What constitutes hybrid writing? Select from the following list: a) a combining of different literary forms, b) literary collage, c) literary collaboration, d) a compressing and combining of words and phrases. In Bird Lovers, Backyard, Thalia Field applies her hybrid poetry form to a biographical work on Nazi-sympathizing physiologist Konrad Lorenz and a consideration of the last member of the now-extinct dusky seaside sparrow species/sub-species — a bird that lived out its final days in the Walt Disney World Resort. Float Horse-float or Horse-flows is the final work published by Bay Area experimental writer Leslie Scalapino before her death last May. Her friend, collaborator and longtime Fanzine contributor Kevin Killian described her in an obituary in The Bay Citizen as a spiritual writer with a beautiful voice and a great sense of humor.
"If you have to buy a ticket, it’s modern. If you are already inside and you have to pay to get out of it, it’s more modern," writes Ben Lerner in his book Angle of Yaw, a finalist for the 2006 National Book Award. He has followed it with his latest collection Mean Free Path. Taken from physics, its title refers to the average distance traveled by an electron between two successive collisions with other moving particles, an idea which — along with the Doppler effect — Lerner uses to explore 21st century distraction, the military industrial complex and love. Jeff Johnson reviews this ambitious new work.

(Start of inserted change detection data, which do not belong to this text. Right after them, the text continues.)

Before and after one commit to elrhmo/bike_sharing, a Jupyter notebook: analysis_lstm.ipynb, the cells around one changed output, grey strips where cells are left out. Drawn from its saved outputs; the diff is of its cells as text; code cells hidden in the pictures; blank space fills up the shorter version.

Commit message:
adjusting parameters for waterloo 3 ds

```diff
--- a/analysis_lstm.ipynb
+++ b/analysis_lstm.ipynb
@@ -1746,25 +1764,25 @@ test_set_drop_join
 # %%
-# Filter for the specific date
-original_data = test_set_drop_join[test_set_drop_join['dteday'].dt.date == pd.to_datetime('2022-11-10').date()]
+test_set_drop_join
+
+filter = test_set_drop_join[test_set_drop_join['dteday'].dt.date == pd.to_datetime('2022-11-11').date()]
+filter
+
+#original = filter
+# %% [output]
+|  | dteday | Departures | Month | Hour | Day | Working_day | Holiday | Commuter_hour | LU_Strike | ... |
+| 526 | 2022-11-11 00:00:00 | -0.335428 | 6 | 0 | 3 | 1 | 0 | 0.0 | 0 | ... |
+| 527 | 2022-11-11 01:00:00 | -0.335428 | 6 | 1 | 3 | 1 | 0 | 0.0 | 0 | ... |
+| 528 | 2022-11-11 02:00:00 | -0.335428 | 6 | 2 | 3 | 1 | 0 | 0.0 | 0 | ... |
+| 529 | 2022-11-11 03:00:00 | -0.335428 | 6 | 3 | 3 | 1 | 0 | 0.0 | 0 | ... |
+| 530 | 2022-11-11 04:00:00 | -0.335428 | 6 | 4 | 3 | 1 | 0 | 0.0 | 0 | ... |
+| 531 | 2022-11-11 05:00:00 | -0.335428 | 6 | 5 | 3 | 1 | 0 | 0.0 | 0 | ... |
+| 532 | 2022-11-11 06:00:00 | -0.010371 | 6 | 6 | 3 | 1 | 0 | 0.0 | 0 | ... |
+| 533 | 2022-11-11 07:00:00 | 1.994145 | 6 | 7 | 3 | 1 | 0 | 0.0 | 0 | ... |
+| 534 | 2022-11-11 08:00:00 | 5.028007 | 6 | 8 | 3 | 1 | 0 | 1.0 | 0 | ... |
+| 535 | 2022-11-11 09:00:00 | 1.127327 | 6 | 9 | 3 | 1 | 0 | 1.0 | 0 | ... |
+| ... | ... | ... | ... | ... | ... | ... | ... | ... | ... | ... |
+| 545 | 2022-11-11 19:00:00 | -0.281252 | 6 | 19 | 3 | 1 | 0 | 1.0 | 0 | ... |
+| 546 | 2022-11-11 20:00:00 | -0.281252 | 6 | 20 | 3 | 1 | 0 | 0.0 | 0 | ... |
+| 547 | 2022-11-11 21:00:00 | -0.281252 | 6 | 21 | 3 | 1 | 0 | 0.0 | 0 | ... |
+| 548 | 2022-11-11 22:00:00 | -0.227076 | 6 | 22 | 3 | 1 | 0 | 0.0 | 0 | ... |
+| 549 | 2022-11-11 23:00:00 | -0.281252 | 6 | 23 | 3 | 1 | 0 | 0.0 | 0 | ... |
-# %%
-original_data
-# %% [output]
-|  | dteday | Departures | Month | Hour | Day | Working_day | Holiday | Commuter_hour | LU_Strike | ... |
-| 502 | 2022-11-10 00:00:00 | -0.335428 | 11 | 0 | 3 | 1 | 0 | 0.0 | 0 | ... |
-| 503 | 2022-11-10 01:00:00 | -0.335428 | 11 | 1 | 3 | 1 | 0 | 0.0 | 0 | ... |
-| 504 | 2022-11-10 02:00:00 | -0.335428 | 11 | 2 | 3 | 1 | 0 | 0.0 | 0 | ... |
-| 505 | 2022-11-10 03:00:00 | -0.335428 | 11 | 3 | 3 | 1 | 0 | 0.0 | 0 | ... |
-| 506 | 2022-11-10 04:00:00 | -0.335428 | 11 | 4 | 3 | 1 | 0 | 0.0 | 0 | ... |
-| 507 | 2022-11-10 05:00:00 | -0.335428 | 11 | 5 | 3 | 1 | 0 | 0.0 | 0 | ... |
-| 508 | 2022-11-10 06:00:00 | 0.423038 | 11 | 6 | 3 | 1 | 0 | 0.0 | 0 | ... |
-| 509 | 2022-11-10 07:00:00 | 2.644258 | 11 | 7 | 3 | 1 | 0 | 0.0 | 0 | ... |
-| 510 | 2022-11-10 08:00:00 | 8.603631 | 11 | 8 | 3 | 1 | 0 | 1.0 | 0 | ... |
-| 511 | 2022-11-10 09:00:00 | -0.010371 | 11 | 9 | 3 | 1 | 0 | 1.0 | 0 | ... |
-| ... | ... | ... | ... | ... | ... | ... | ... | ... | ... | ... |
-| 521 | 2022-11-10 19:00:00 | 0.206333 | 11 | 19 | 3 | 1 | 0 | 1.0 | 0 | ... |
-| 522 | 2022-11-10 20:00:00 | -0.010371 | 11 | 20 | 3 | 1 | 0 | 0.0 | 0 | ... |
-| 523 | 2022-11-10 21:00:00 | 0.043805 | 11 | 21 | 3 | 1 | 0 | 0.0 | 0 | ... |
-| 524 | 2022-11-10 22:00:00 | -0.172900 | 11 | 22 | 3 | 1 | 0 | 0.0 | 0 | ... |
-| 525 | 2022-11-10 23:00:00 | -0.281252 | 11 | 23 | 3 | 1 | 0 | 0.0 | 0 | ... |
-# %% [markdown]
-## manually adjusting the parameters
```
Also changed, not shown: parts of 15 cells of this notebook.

During some of the long silences of Pynchon’s career, it must have seemed he had disappeared for good. With his latest, we doubt it, as the Pynchon cartel reemerges to take on/revisit the best threads of his past works – The Lot cries for more. Jeff T. Johnson reviews Inherent Vice.